WHAT YOU ARE ASKED TO DO:
Say how many lines of these entries include the word "CPIAUCSL", and answer with the number alone.

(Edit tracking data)
[Start of section]
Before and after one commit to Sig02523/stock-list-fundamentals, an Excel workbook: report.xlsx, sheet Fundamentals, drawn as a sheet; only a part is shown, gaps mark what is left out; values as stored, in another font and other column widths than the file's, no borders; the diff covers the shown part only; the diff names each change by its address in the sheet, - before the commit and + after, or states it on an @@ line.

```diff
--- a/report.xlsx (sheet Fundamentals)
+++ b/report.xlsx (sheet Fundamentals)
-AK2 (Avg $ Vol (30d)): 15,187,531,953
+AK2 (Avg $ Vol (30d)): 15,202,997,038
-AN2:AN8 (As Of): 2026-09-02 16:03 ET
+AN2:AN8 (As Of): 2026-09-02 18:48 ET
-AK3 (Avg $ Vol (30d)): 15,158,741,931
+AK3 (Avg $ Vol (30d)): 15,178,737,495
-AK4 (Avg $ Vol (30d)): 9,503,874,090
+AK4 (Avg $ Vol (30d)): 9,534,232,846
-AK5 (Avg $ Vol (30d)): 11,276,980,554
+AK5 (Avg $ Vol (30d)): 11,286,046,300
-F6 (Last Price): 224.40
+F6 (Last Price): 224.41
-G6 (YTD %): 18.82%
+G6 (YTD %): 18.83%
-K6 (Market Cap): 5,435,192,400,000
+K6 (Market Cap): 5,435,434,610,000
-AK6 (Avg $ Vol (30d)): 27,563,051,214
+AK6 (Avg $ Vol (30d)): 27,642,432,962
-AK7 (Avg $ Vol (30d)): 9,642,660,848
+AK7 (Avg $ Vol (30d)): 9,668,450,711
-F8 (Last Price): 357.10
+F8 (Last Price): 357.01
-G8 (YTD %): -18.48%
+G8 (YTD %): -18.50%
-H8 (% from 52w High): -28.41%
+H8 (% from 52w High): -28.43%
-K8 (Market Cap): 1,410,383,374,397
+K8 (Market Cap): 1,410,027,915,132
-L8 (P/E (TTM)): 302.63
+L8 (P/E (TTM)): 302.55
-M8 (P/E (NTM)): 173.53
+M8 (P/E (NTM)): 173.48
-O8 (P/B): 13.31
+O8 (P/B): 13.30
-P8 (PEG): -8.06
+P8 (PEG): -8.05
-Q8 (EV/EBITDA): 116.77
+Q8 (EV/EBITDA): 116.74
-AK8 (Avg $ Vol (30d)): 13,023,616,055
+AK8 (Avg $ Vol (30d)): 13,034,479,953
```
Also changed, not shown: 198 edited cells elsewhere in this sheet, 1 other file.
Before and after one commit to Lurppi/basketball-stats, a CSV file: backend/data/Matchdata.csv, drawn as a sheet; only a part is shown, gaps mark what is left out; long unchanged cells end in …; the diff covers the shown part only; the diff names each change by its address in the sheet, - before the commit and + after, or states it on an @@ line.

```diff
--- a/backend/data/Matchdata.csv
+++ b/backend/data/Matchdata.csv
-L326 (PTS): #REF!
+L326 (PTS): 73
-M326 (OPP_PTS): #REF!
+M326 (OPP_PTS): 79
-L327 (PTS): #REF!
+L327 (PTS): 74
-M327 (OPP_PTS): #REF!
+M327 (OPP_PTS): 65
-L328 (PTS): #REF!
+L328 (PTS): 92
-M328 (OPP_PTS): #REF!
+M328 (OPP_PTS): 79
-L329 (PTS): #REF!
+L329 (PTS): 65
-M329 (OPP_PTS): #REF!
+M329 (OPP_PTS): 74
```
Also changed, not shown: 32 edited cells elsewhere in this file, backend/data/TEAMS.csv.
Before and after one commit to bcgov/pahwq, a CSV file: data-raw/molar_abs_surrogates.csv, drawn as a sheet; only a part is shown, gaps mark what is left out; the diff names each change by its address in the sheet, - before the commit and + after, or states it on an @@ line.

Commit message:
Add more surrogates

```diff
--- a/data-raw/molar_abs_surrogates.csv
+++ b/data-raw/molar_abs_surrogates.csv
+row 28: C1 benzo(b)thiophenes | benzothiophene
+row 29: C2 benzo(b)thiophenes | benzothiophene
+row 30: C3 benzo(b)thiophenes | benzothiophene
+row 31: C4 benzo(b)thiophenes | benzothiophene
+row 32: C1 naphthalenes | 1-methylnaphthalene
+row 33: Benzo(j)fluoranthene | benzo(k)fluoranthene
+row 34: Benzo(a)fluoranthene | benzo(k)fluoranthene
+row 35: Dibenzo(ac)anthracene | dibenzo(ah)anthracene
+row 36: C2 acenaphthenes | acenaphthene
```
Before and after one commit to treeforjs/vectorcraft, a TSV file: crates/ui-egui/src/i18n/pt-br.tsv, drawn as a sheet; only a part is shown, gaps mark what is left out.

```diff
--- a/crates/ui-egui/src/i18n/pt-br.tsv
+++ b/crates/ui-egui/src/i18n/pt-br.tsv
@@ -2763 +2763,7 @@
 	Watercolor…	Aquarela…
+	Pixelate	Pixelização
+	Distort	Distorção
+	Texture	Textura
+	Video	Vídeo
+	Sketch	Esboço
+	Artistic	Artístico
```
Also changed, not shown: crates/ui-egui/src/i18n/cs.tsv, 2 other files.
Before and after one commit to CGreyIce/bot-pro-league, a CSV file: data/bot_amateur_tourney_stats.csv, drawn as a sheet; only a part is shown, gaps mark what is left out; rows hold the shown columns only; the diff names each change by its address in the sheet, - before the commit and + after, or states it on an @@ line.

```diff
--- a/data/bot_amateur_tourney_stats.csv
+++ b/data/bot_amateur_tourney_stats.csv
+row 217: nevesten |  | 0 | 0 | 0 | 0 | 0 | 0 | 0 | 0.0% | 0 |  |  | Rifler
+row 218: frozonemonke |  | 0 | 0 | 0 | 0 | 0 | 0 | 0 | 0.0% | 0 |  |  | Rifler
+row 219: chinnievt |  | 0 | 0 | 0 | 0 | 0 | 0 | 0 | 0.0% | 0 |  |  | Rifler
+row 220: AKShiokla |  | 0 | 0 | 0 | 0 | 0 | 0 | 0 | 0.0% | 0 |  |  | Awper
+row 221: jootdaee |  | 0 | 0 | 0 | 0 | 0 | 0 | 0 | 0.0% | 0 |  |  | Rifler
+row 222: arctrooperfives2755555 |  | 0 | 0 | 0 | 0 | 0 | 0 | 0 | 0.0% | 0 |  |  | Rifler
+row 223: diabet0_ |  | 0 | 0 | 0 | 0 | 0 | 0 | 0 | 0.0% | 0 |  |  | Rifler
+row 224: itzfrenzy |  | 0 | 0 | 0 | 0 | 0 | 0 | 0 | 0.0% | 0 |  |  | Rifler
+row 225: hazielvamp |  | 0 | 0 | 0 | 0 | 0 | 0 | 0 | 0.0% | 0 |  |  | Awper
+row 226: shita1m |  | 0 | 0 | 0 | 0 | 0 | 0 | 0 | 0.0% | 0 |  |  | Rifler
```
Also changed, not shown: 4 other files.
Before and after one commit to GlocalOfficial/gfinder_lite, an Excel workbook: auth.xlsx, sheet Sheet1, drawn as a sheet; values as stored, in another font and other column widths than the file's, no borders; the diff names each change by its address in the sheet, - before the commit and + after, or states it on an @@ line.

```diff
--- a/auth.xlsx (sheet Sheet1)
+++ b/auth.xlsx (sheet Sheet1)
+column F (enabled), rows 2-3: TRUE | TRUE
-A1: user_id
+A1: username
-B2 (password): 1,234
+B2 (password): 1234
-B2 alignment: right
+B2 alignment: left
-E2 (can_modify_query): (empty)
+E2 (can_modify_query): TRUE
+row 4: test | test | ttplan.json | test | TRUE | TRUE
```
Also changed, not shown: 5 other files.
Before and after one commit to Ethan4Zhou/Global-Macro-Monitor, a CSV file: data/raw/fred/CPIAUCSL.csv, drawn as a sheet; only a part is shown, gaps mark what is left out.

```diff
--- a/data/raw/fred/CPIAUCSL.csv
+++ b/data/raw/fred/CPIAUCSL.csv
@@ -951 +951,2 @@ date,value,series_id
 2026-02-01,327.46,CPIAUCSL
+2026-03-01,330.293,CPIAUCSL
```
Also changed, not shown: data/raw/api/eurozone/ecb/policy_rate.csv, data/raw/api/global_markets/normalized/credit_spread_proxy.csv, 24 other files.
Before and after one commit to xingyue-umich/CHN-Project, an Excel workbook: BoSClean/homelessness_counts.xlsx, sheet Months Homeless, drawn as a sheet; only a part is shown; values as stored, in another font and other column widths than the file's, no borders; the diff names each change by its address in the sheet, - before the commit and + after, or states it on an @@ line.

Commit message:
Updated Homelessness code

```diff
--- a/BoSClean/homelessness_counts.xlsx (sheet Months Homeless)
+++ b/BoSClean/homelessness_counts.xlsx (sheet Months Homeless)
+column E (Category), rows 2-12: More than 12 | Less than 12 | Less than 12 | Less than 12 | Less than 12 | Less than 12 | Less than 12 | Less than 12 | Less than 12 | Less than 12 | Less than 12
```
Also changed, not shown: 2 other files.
[End of section]
TASK RESULT:
5